START Given records

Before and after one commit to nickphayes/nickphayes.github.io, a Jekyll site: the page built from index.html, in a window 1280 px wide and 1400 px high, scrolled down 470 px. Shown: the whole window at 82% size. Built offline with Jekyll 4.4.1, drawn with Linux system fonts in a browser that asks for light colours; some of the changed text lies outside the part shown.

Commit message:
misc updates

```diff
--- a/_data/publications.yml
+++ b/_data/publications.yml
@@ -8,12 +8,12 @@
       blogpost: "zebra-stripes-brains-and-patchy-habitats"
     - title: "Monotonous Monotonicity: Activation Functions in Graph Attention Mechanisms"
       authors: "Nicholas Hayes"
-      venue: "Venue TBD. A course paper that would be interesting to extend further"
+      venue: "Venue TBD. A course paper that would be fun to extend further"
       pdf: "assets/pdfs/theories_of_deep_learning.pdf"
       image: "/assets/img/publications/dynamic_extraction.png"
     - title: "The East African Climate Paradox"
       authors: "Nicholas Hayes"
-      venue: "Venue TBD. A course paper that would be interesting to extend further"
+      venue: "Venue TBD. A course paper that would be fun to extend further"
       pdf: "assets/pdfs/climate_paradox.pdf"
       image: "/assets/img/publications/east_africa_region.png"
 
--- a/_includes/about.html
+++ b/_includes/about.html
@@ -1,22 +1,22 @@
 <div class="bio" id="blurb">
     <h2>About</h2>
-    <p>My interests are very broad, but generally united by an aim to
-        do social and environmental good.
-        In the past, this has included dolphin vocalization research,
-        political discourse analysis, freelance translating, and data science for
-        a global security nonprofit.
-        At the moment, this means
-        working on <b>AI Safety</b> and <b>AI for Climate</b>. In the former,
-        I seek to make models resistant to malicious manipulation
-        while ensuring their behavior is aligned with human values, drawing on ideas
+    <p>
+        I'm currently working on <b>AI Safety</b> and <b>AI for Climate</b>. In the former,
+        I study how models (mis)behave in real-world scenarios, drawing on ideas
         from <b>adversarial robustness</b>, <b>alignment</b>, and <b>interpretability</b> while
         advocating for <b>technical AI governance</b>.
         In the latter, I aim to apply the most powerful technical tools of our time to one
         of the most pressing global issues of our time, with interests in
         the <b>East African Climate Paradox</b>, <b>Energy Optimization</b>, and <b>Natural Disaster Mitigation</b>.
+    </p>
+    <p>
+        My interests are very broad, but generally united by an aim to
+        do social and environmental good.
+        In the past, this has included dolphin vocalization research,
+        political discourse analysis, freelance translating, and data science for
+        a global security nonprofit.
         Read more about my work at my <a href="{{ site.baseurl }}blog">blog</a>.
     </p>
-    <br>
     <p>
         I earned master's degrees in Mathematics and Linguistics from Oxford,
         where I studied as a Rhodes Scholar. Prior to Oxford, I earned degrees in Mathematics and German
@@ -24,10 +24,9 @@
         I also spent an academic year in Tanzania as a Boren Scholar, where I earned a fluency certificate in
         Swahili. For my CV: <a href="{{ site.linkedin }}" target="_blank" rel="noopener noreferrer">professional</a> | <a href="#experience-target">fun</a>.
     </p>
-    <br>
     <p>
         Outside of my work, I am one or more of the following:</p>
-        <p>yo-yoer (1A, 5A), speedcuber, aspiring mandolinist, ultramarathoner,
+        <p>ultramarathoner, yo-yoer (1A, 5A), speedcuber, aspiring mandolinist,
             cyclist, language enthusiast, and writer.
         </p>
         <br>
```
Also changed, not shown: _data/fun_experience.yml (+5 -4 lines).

END Given records
START Given records

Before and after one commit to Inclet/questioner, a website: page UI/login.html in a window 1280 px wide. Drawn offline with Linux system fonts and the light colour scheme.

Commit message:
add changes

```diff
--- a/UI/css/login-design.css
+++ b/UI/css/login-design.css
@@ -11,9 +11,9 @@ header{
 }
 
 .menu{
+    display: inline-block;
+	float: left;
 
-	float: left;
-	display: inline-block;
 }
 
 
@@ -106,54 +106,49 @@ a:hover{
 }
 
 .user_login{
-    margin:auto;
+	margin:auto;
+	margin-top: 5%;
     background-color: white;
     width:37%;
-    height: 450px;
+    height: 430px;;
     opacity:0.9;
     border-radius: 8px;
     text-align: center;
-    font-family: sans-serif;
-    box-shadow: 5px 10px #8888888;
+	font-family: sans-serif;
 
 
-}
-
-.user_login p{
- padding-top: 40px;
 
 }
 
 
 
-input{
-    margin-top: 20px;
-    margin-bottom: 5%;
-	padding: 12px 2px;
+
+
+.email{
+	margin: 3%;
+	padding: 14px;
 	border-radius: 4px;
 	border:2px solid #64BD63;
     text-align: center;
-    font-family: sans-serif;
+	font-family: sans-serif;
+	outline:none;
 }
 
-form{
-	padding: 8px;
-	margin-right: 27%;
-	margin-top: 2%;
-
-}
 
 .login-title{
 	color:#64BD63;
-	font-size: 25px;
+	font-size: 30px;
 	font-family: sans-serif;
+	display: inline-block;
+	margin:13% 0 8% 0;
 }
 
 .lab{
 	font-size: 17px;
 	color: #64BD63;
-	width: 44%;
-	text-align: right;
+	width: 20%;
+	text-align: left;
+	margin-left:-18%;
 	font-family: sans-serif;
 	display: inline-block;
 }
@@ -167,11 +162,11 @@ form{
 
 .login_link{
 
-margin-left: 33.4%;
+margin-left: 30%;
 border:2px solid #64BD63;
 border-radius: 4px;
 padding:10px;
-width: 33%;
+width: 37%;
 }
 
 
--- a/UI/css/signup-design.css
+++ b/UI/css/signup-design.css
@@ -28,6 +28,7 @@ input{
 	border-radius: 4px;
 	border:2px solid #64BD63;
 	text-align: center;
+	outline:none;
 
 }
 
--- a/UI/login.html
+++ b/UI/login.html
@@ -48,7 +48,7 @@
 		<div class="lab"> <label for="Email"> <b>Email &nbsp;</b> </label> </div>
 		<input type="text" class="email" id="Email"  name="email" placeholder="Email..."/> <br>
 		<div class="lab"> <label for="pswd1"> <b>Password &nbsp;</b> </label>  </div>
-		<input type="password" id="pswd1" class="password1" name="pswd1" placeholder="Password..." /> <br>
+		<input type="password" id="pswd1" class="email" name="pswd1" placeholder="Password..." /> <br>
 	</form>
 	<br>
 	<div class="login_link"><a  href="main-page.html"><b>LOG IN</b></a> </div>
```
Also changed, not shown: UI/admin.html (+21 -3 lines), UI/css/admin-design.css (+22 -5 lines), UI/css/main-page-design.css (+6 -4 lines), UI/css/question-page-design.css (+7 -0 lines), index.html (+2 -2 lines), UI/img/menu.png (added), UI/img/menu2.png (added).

END Given records
START Given records

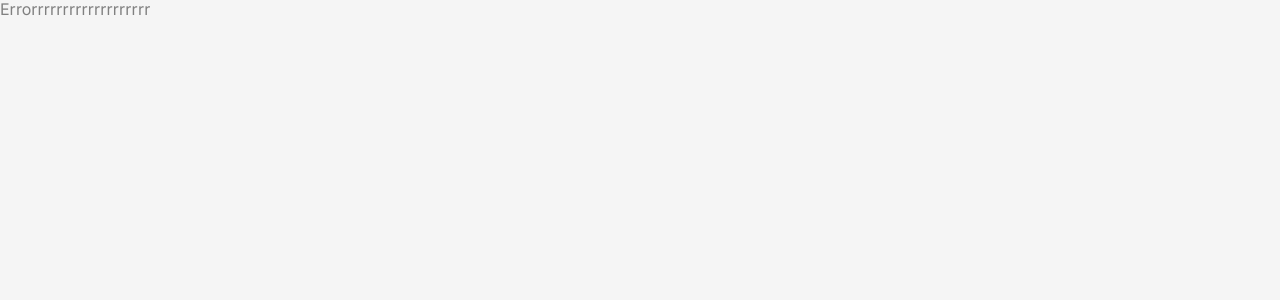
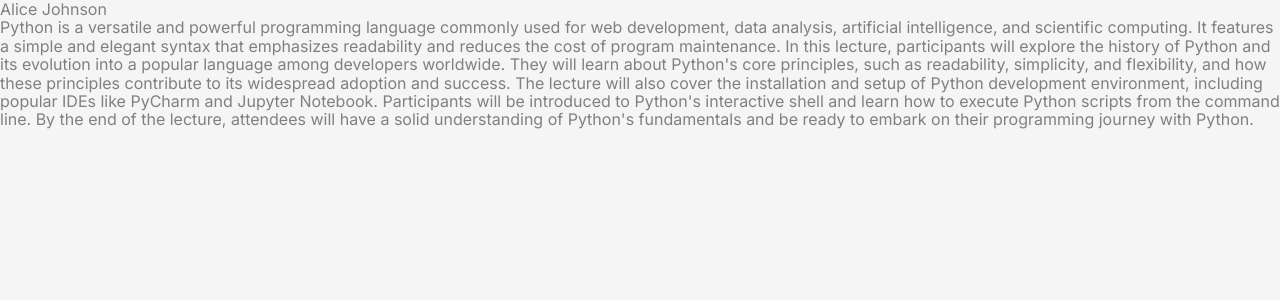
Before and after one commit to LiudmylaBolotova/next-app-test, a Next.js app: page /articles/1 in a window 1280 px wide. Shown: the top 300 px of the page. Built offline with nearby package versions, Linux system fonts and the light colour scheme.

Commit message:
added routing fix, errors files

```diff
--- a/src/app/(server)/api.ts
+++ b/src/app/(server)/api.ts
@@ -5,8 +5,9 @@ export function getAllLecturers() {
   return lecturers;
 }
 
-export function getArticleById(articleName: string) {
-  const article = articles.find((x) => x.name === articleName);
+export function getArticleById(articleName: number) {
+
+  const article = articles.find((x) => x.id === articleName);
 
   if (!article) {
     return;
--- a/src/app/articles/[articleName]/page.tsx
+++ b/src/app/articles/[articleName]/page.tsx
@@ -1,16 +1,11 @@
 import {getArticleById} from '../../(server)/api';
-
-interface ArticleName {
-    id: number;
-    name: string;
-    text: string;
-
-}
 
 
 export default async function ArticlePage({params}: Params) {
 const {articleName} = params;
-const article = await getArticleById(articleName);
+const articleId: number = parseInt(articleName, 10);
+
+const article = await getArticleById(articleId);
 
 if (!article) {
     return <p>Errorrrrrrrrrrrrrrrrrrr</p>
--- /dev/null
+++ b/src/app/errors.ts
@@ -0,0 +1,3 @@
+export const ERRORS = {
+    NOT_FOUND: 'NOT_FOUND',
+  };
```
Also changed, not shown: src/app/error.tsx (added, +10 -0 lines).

END Given records

* Problem details:
Your response should be made up of the lines in the data that contain the word "margin".

* Answer to this task:
-    margin:auto;
+	margin:auto;
+	margin-top: 5%;
-    margin-top: 20px;
-    margin-bottom: 5%;
+	margin: 3%;
-	margin-right: 27%;
-	margin-top: 2%;
+	margin:13% 0 8% 0;
+	margin-left:-18%;
-margin-left: 33.4%;
+margin-left: 30%;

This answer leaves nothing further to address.